A team at Harvard University has built a computerized system to manipulate worms—making them start and stop, giving them the sensation of being touched, and even prompting them to lay eggs—by stimulating their neurons individually with laser light, all while the worms are swimming freely in a petri dish. The technology may help neuroscientists for the first time gain a complete understanding of the workings of an animal’s nervous system.
The researchers control the worm by shooting lasers at it:

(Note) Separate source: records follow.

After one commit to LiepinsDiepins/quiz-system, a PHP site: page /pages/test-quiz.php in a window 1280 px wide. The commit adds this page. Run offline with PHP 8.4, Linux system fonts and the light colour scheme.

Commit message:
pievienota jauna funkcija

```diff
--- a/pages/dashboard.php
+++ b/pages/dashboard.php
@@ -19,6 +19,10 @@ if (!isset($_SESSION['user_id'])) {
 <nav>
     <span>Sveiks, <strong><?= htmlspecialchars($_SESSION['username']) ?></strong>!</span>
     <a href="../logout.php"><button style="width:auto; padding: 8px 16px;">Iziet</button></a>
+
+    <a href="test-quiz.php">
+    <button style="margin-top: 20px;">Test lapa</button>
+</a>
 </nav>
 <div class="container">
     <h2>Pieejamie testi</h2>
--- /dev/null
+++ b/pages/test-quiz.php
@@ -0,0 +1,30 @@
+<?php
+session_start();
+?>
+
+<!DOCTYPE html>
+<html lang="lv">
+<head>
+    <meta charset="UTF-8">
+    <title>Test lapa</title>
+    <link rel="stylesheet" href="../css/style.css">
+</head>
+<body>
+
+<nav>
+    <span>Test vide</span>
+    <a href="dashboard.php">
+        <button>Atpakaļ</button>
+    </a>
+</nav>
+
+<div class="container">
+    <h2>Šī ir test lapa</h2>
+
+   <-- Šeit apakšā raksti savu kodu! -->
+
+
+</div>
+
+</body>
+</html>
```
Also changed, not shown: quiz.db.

Because the worm’s body is transparent, sharply focused lasers, pointed with an accuracy of 30 microns, could turn on or suppress individual neurons with no need for electrodes or other invasive methods. Leifer placed a microscope on a custom-built stage to track the worm as it swam around in a dish. He also wrote software that analyzed the microscope’s images to locate the target neurons, then pointed and fired the lasers accordingly.
Link | Photo: University College, London